The disputes on methods between Hagannah and Irgun are touched upon, but then skated over: the Irgun are portrayed as serene and thoroughly humane despite their adherence to terrorism. Strangely though the character based on Menachem Begin is shown as wholly untroubled by the King David bombing, which he ordered, while accounts suggest that Begin was in fact deeply affected by the unintended civilian casulties. Though this does not appear to have dimmed his ruthlessness in the course of his subsequent career it does indicate a deeper human conflict that would have been artistically interesting to explore.
Politically the film makes some interesting points, expressing hope for a sharing of the land amongst Jews and Arabs, though the reasons why this hasn’t happened are barely touched upon.
The acting in the film is a mixed bag: Paul Newman, Eva Marie Saint and Lee J Cobb are of course consummate professionals.

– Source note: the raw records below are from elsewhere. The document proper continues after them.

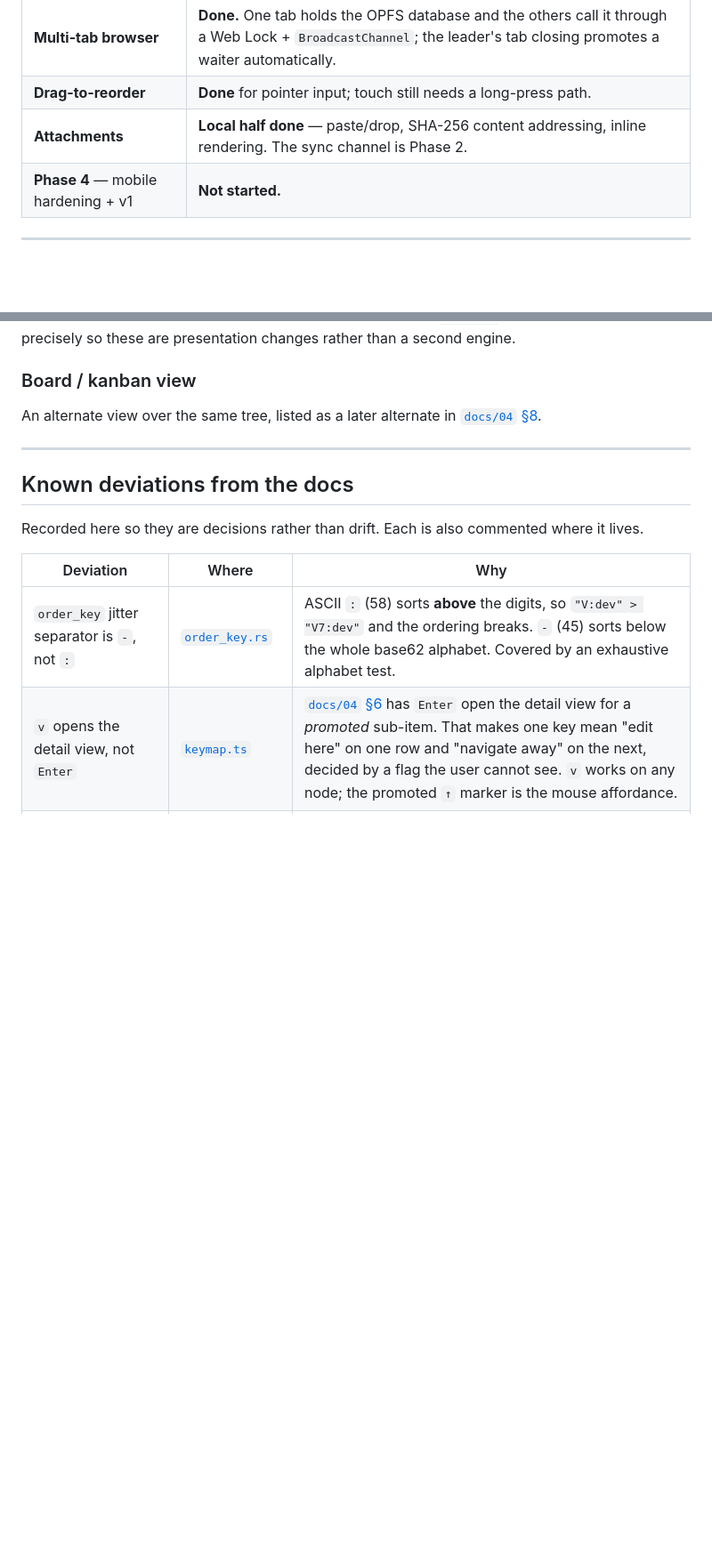
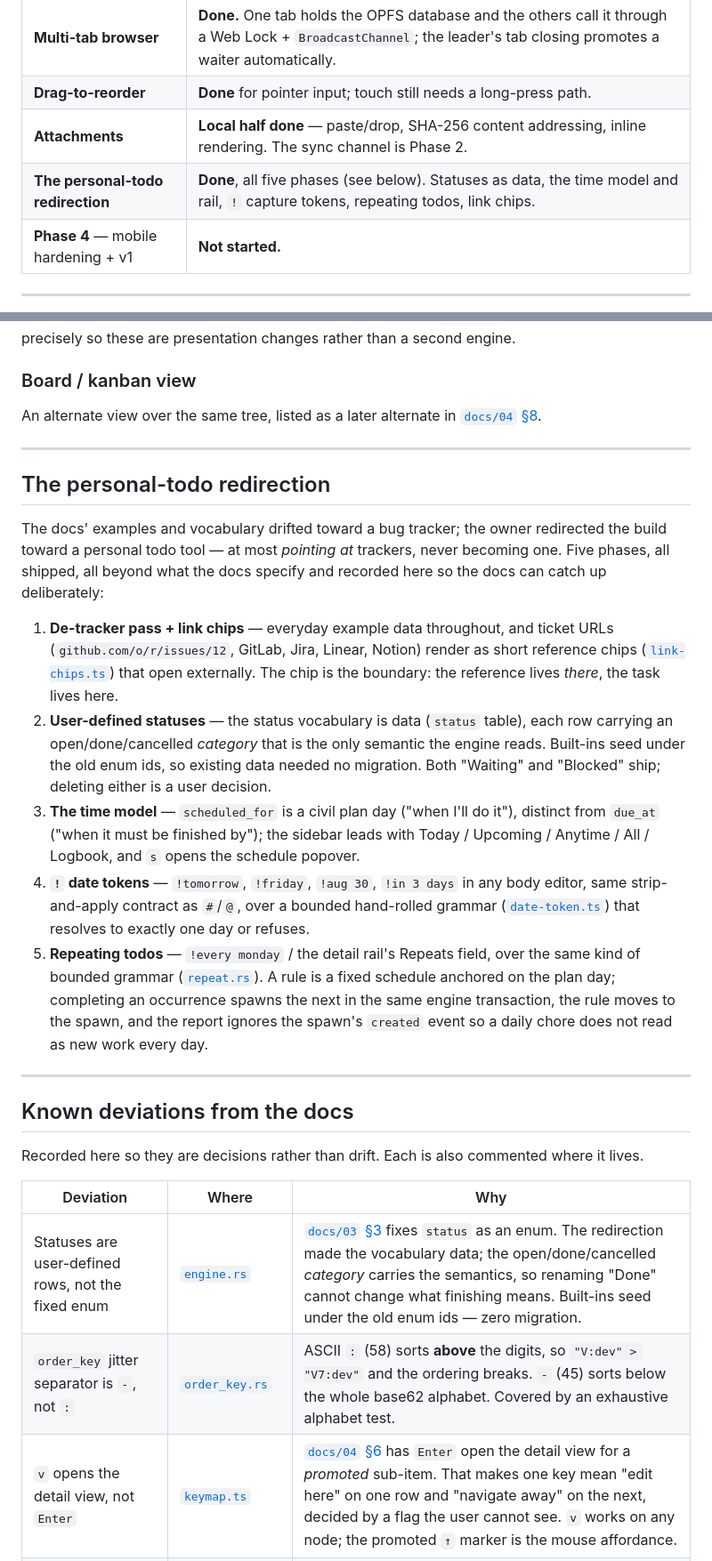
Before and after one commit to erancihan/todo-app, a Markdown page: BACKLOG.md, 2 parts joined by grey strips. Shown at 89% size. Drawn GitHub-style; blank space fills up the shorter version.

Commit message:
Record the personal-todo redirection in README and BACKLOG
The five redirection phases are all shipped; the planning docs still
describe the pre-redirection design, so the ledger now carries a
dedicated section naming each phase and where it lives, and the
deviations table gains the one true docs conflict: docs/03 §3 fixes
status as an enum, and statuses are user-defined rows with semantic
categories now. README gets the feature summary and the new files in
the repository layout.

```diff
--- a/BACKLOG.md
+++ b/BACKLOG.md
@@ -19,6 +19,7 @@ Sibling docs: [README](README.md) · [01 — Product Requirements](docs/01-produ
 | **Multi-tab browser** | **Done.** One tab holds the OPFS database and the others call it through a Web Lock + `BroadcastChannel`; the leader's tab closing promotes a waiter automatically. |
 | **Drag-to-reorder** | **Done** for pointer input; touch still needs a long-press path. |
 | **Attachments** | **Local half done** — paste/drop, SHA-256 content addressing, inline rendering. The sync channel is Phase 2. |
+| **The personal-todo redirection** | **Done**, all five phases (see below). Statuses as data, the time model and rail, `!` capture tokens, repeating todos, link chips. |
 | **Phase 4** — mobile hardening + v1 | **Not started.** |
 
 ---
@@ -98,12 +99,25 @@ An alternate view over the same tree, listed as a later alternate in [`docs/04`
 
 ---
 
+## The personal-todo redirection
+
+The docs' examples and vocabulary drifted toward a bug tracker; the owner redirected the build toward a personal todo tool — at most *pointing at* trackers, never becoming one. Five phases, all shipped, all beyond what the docs specify and recorded here so the docs can catch up deliberately:
+
+1. **De-tracker pass + link chips** — everyday example data throughout, and ticket URLs (`github.com/o/r/issues/12`, GitLab, Jira, Linear, Notion) render as short reference chips ([`link-chips.ts`](app/src/core/link-chips.ts)) that open externally. The chip is the boundary: the reference lives *there*, the task lives here.
+2. **User-defined statuses** — the status vocabulary is data (`status` table), each row carrying an open/done/cancelled *category* that is the only semantic the engine reads. Built-ins seed under the old enum ids, so existing data needed no migration. Both "Waiting" and "Blocked" ship; deleting either is a user decision.
+3. **The time model** — `scheduled_for` is a civil plan day ("when I'll do it"), distinct from `due_at` ("when it must be finished by"); the sidebar leads with Today / Upcoming / Anytime / All / Logbook, and `s` opens the schedule popover.
+4. **`!` date tokens** — `!tomorrow`, `!friday`, `!aug 30`, `!in 3 days` in any body editor, same strip-and-apply contract as `#`/`@`, over a bounded hand-rolled grammar ([`date-token.ts`](app/src/core/date-token.ts)) that resolves to exactly one day or refuses.
+5. **Repeating todos** — `!every monday` / the detail rail's Repeats field, over the same kind of bounded grammar ([`repeat.rs`](crates/core/src/repeat.rs)). A rule is a fixed schedule anchored on the plan day; completing an occurrence spawns the next in the same engine transaction, the rule moves to the spawn, and the report ignores the spawn's `created` event so a daily chore does not read as new work every day.
+
+---
+
 ## Known deviations from the docs
 
 Recorded here so they are decisions rather than drift. Each is also commented where it lives.
 
 | Deviation | Where | Why |
 | --- | --- | --- |
+| Statuses are user-defined rows, not the fixed enum | [`engine.rs`](crates/core/src/engine.rs) | [`docs/03` §3](docs/03-data-model.md) fixes `status` as an enum. The redirection made the vocabulary data; the open/done/cancelled *category* carries the semantics, so renaming "Done" cannot change what finishing means. Built-ins seed under the old enum ids — zero migration. |
 | `order_key` jitter separator is `-`, not `:` | [`order_key.rs`](crates/core/src/order_key.rs) | ASCII `:` (58) sorts **above** the digits, so `"V:dev" > "V7:dev"` and the ordering breaks. `-` (45) sorts below the whole base62 alphabet. Covered by an exhaustive alphabet test. |
 | `v` opens the detail view, not `Enter` | [`keymap.ts`](app/src/core/keymap.ts) | [`docs/04` §6](docs/04-ux-and-interaction.md) has `Enter` open the detail view for a *promoted* sub-item. That makes one key mean "edit here" on one row and "navigate away" on the next, decided by a flag the user cannot see. `v` works on any node; the promoted `↑` marker is the mouse affordance. |
 | The detail body is a live editor, not a rendered preview | [`index.html`](app/index.html) | [`docs/04` §8](docs/04-ux-and-interaction.md) says "the rendered markdown body". Live preview already renders markdown inline, so a separate renderer would be a second markdown implementation to keep in agreement with the first — and it would put a mode switch between the reader and their own words. |
```
Also changed, not shown: README.md (+5 -1 lines).
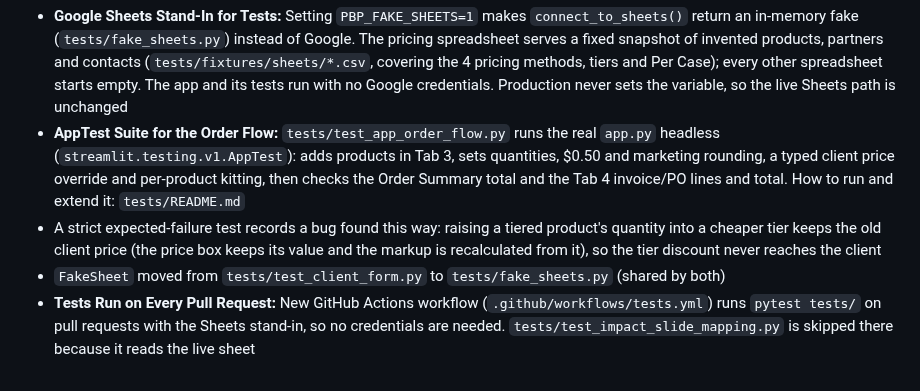
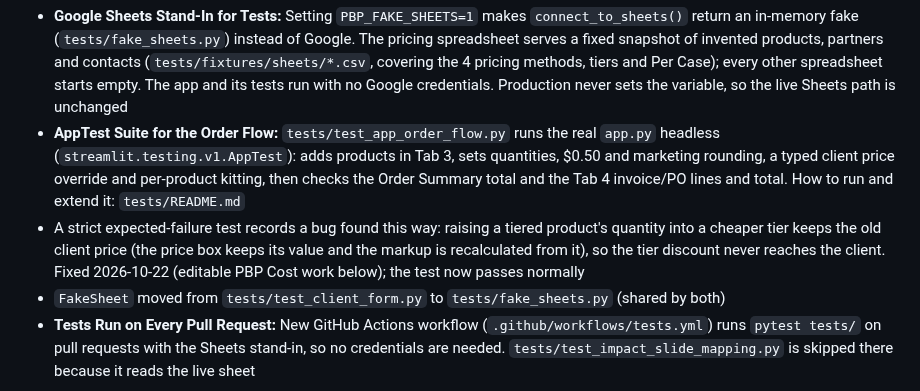
Before and after one commit to njpastrone/pricing-data-solution-pbp, a Markdown page: CHANGELOG.md, the part around the change. GitHub-like rendering.

Commit message:
no-mistakes(document): Note tier-price xfail bug as fixed in CHANGELOG

```diff
--- a/CHANGELOG.md
+++ b/CHANGELOG.md
@@ -15,7 +15,7 @@ Format based on [Keep a Changelog](https://keepachangelog.com/en/1.0.0/)
 ### Added (2026-10-22, tests that drive the real app)
 - **Google Sheets Stand-In for Tests:** Setting `PBP_FAKE_SHEETS=1` makes `connect_to_sheets()` return an in-memory fake (`tests/fake_sheets.py`) instead of Google. The pricing spreadsheet serves a fixed snapshot of invented products, partners and contacts (`tests/fixtures/sheets/*.csv`, covering the 4 pricing methods, tiers and Per Case); every other spreadsheet starts empty. The app and its tests run with no Google credentials. Production never sets the variable, so the live Sheets path is unchanged
 - **AppTest Suite for the Order Flow:** `tests/test_app_order_flow.py` runs the real `app.py` headless (`streamlit.testing.v1.AppTest`): adds products in Tab 3, sets quantities, $0.50 and marketing rounding, a typed client price override and per-product kitting, then checks the Order Summary total and the Tab 4 invoice/PO lines and total. How to run and extend it: `tests/README.md`
-- A strict expected-failure test records a bug found this way: raising a tiered product's quantity into a cheaper tier keeps the old client price (the price box keeps its value and the markup is recalculated from it), so the tier discount never reaches the client
+- A strict expected-failure test records a bug found this way: raising a tiered product's quantity into a cheaper tier keeps the old client price (the price box keeps its value and the markup is recalculated from it), so the tier discount never reaches the client. Fixed 2026-10-22 (editable PBP Cost work below); the test now passes normally
 - `FakeSheet` moved from `tests/test_client_form.py` to `tests/fake_sheets.py` (shared by both)
 - **Tests Run on Every Pull Request:** New GitHub Actions workflow (`.github/workflows/tests.yml`) runs `pytest tests/` on pull requests with the Sheets stand-in, so no credentials are needed. `tests/test_impact_slide_mapping.py` is skipped there because it reads the live sheet
 
```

Sal Mineo and Jill Haworth as young refugees and lovers are pretty woeful, not helped by the fact that their characters are stereotypes. The cinematography is exquisite. The score is justifiably legendary and promises something much more than the director managed to deliver. In fact it is the score rather than the director that gives the film any emotion it has.
A film to watch perhaps from an interest in cinema history, perhaps from an interest in the portrayal of Israel in contemporary cinema, perhaps for an understanding of how Americans understand Israel. Not something to watch, I think, if you want to be entertained or moved.
Lincoln traces the last few months of the 16th president’s life, focusing on his effort to pass the 13th Amendment to the Constitution ending slavery once and for all.
Many reviewers have already noted that this is a movie about the US political process rather than the Civil War – so anyone who liked The West Wing, or the political sections of The Wire, will almost certainly enjoy this. But the few brief scenes dealing directly with the fighting – muddy hand to hand combat between black Federal troops and Confederates, Lincoln and his son’s visit to an army hospital, and the aftermath of a battle outside Richmond – give a powerful sense of the horror of the fighting in that war and the weight that it bore on Lincoln’s conscience.
The cast of the movie is outstanding and it is difficult to fault a single performance: Tommy Lee-Jones and James Spader deliver scene stealing turns. Jared Harris and David Strathairn less showy performances but no less well judged. And Sally Field brings a great level of sympathy to the role of the often unfairly maligned, though undoubtedly difficult, Mary Lincoln.
The centrepiece in this movie is, of course, Daniel Day-Lewis’ stunning performance as Lincoln. It is all the more powerful because it is so human: indeed part of Lincoln’s greatness arose from his profound humanity and capacity to relate on that level to some of his most intractable rivals. It is a lovely detail of this movie that one of Lincoln’s favorite approaches to relating to people, his witty anecdotes, are found, at times so infuriating by those closest to him: at one point Stanton, his War Secretary, storms off as Lincoln tries to defuse the tension as they wait for the results of a battle with his favorite story about Revolutionary War general Ethan Allan.
Of course, in spite of Lincoln’s efforts, slavery remains a huge problem in the contemporary world. The International Labour Organization estimates that a minimum of 21 million people are in forced labour in every region of the world today. I hope that movie ‘Lincoln’ inspires this generation of politicians to emulate just a modicum of Lincoln’s political and moral courage when they are doing their jobs, and to take positive steps to end slavery once and for all in our lifetimes.